MATERIAL SHOWN:
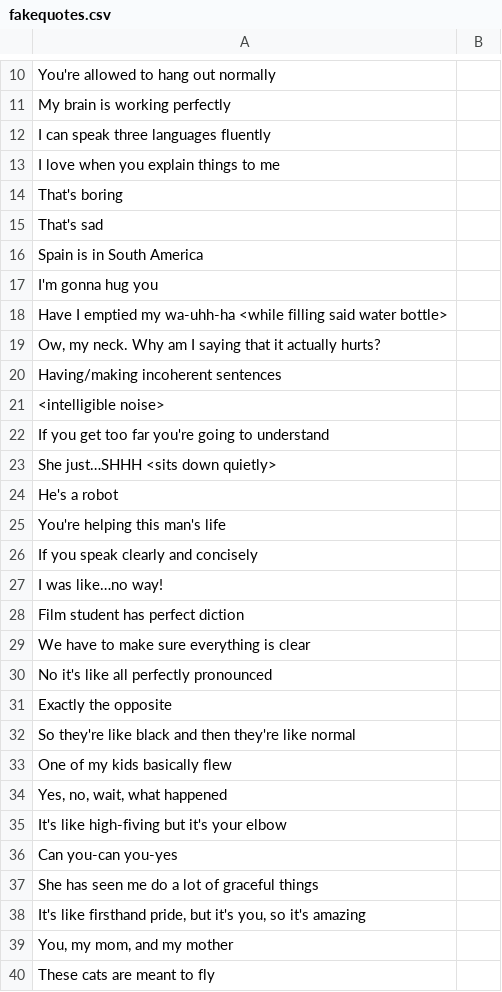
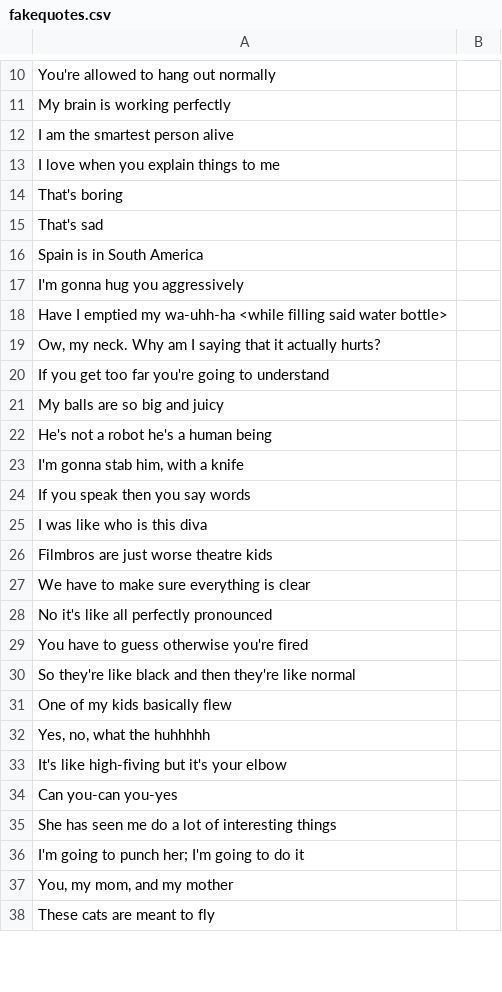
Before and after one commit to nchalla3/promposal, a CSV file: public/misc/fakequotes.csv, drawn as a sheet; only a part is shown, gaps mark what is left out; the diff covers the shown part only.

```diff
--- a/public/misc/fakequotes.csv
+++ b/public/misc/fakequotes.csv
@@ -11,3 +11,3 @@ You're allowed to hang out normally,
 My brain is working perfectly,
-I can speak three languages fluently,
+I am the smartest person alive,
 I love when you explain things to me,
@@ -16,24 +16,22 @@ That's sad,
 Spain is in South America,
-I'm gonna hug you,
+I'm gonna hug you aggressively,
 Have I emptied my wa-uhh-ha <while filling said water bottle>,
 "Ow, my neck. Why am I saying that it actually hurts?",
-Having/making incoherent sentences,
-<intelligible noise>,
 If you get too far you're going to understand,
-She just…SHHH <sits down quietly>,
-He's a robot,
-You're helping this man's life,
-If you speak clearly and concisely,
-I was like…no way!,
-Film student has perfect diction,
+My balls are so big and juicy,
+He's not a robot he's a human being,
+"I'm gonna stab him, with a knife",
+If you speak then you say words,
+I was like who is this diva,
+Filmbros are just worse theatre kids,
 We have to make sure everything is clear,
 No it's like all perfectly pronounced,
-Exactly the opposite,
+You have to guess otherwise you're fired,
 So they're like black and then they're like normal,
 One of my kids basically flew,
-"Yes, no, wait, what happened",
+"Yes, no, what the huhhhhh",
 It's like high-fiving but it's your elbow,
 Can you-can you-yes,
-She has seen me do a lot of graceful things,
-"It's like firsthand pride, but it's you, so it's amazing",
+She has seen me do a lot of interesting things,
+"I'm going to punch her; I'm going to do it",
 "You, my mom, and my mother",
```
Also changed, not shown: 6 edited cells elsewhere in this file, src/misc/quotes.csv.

==

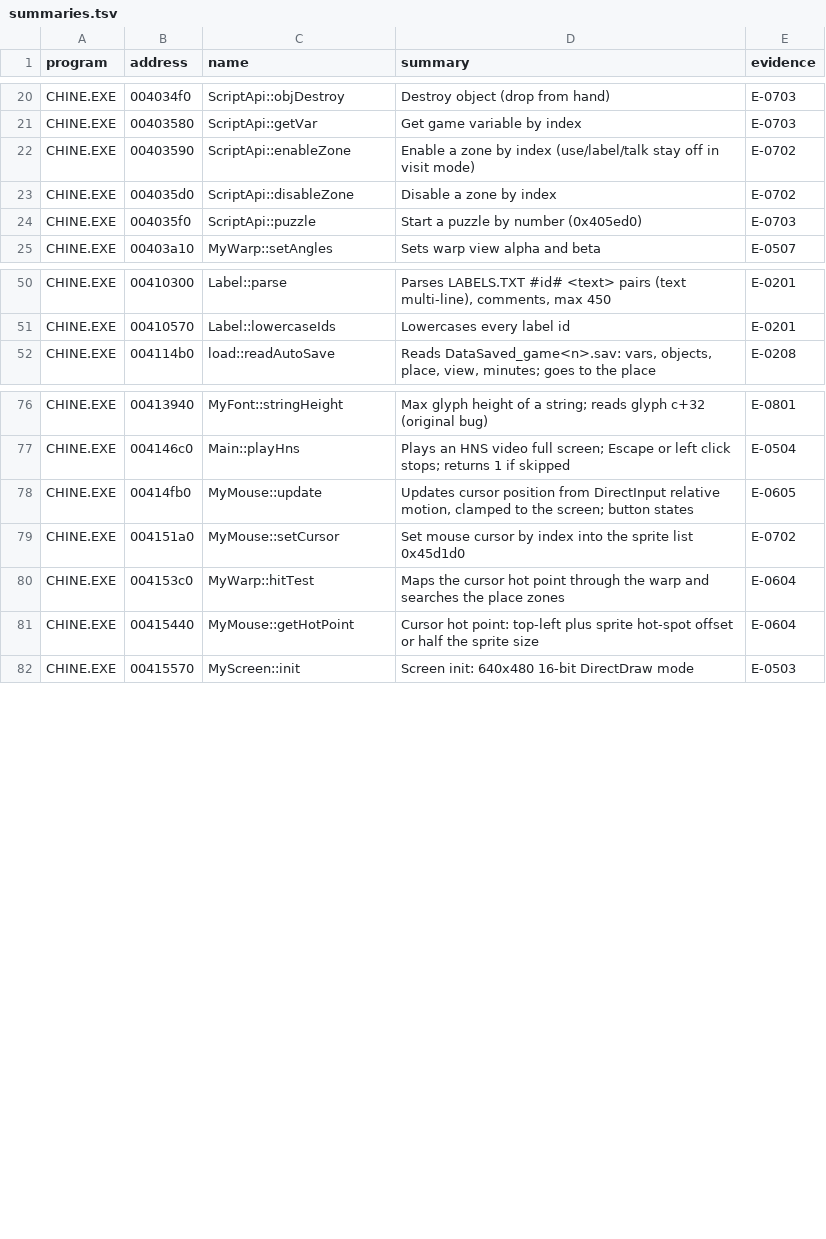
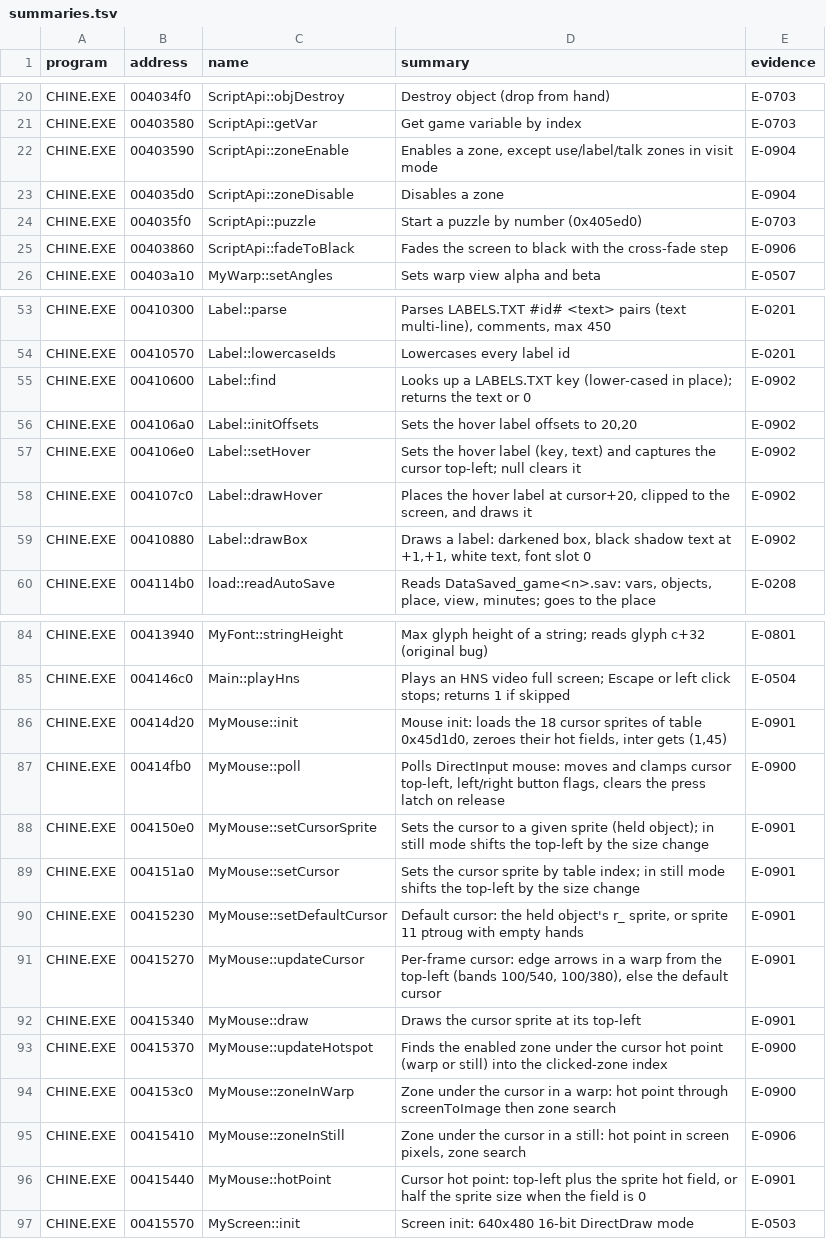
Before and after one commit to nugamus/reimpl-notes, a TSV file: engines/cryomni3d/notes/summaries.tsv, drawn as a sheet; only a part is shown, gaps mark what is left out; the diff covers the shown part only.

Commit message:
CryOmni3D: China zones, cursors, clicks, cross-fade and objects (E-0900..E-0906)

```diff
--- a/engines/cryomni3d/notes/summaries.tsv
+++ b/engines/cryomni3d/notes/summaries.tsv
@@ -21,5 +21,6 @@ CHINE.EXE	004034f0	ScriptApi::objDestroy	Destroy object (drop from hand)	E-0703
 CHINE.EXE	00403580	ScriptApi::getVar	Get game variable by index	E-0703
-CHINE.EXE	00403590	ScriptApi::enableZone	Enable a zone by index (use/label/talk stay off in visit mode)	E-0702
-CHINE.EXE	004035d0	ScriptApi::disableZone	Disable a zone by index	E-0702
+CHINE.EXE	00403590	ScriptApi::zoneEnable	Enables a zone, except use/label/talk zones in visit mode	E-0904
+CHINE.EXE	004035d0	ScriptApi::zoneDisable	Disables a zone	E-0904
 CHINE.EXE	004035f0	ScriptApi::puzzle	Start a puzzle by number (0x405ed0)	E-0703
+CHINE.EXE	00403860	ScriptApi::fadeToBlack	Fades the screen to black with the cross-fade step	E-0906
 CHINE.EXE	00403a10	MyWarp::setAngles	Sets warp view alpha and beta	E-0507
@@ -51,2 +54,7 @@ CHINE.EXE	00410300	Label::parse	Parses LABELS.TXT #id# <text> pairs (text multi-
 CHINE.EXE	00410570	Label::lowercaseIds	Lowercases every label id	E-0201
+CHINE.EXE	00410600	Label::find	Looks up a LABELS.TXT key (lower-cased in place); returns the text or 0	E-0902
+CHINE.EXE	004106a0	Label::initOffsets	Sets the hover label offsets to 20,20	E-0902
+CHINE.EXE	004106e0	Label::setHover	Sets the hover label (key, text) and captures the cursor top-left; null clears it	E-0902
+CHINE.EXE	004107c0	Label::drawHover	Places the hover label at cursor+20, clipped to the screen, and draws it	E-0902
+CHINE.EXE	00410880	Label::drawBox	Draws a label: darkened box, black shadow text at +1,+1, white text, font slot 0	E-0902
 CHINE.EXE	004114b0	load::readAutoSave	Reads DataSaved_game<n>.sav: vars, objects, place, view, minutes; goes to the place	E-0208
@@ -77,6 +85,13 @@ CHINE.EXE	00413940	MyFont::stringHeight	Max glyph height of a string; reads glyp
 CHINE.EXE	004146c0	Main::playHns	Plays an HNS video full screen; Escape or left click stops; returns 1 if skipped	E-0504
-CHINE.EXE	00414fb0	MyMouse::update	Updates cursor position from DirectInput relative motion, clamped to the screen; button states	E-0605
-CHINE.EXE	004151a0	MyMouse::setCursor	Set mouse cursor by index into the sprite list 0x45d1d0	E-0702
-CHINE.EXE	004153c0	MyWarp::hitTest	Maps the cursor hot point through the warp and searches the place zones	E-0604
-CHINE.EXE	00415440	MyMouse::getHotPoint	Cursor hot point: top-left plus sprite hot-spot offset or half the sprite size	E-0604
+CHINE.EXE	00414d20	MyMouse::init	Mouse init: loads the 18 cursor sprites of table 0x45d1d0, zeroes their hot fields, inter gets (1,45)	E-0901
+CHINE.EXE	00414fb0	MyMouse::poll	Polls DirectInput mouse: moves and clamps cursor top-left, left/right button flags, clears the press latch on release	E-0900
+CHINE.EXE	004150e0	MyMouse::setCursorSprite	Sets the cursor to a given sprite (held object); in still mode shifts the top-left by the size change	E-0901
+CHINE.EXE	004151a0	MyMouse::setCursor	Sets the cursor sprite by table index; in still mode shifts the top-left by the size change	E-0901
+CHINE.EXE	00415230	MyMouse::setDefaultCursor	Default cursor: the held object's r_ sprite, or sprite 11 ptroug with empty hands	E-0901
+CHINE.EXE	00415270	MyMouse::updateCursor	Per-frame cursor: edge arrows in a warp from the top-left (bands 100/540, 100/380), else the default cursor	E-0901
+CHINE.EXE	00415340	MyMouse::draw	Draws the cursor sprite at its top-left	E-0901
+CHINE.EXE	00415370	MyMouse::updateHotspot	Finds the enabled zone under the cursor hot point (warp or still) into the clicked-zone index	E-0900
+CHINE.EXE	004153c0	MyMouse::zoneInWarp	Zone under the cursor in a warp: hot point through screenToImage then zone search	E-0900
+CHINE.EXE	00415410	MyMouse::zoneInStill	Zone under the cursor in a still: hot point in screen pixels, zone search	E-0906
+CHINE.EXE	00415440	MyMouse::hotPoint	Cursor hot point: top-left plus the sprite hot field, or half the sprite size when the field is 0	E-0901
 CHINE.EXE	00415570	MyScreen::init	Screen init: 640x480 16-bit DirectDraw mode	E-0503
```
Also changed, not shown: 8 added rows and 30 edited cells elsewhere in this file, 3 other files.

TRY IT:
Count every line in the data where the string "with" occurs. Give nothing except the number.

TASK SOLUTION:
3